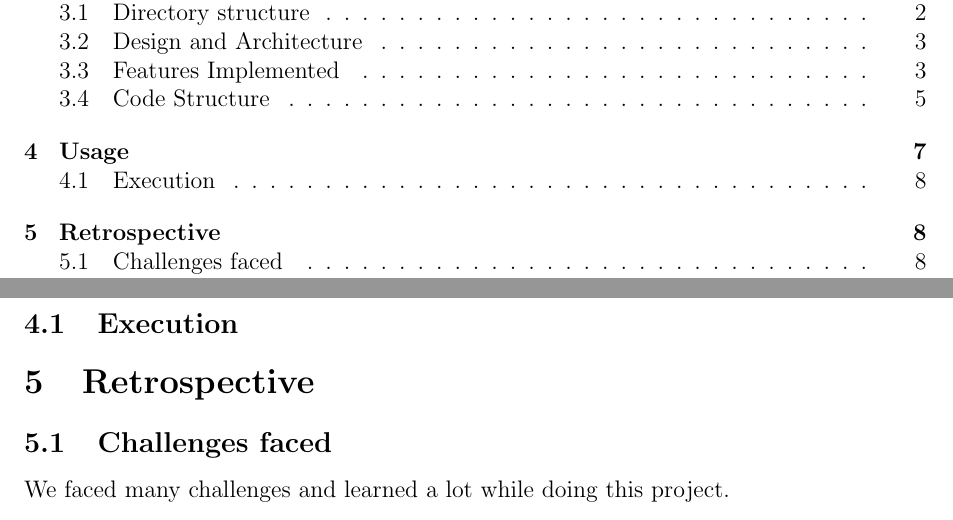
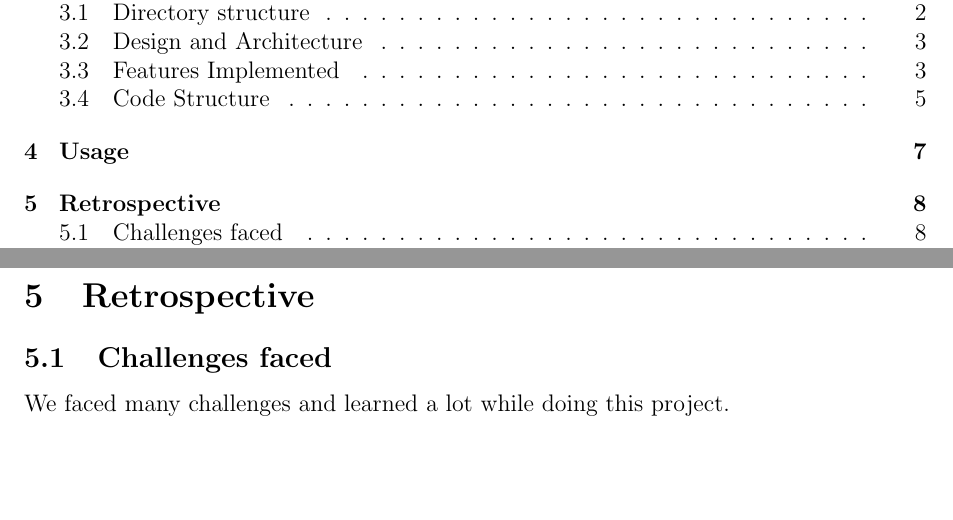
Before and after one commit to ArnavNigam3010/WhatsApp-Wrapped, a LaTeX document (ProjectReport.tex): two parts of pages 1 and 8 of 8, joined at a grey line, cut so that both start at the same text, the shorter picture padded with empty space. Compiled offline with pdfLaTeX.

Commit message:
Final finalfinal commit

```diff
--- a/ProjectReport.tex
+++ b/ProjectReport.tex
@@ -2,6 +2,7 @@
 \usepackage[a4paper, margin=1in]{geometry}
 \usepackage{graphicx} % Required for inserting images
 \usepackage{dirtree}
+\usepackage{url}
 \usepackage[edges]{forest}
 \title{\textbf{SSL Project Report\\ WhatsApp Wrapped}}
 \author{Parth Vartak \& Arnav Nigam}
@@ -137,7 +138,6 @@ For the Web Frontend, when it is fed with a suitable \texttt{data.json} file it
     \item After going through all selected profile slides one may choose to go back and select a different set, or move further to see the comparison table. The comparison table shows the major statistics of all selected personalities
     \item Then comes the final ending slide which contains in its background floating words (emotions) related to a friendly group chat
 \end{enumerate}
-\subsection{Execution}
 
 \section{Retrospective}
 \subsection{Challenges faced}
```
++++++
Requirement :: Copy out every line of the material above precisely, omitting the pictures.

Your solution ::
Before and after one commit to ArnavNigam3010/WhatsApp-Wrapped, a LaTeX document (ProjectReport.tex): two parts of pages 1 and 8 of 8, joined at a grey line, cut so that both start at the same text, the shorter picture padded with empty space. Compiled offline with pdfLaTeX.

Commit message:
Final finalfinal commit

```diff
--- a/ProjectReport.tex
+++ b/ProjectReport.tex
@@ -2,6 +2,7 @@
 \usepackage[a4paper, margin=1in]{geometry}
 \usepackage{graphicx} % Required for inserting images
 \usepackage{dirtree}
+\usepackage{url}
 \usepackage[edges]{forest}
 \title{\textbf{SSL Project Report\\ WhatsApp Wrapped}}
 \author{Parth Vartak \& Arnav Nigam}
@@ -137,7 +138,6 @@ For the Web Frontend, when it is fed with a suitable \texttt{data.json} file it
     \item After going through all selected profile slides one may choose to go back and select a different set, or move further to see the comparison table. The comparison table shows the major statistics of all selected personalities
     \item Then comes the final ending slide which contains in its background floating words (emotions) related to a friendly group chat
 \end{enumerate}
-\subsection{Execution}
 
 \section{Retrospective}
 \subsection{Challenges faced}
```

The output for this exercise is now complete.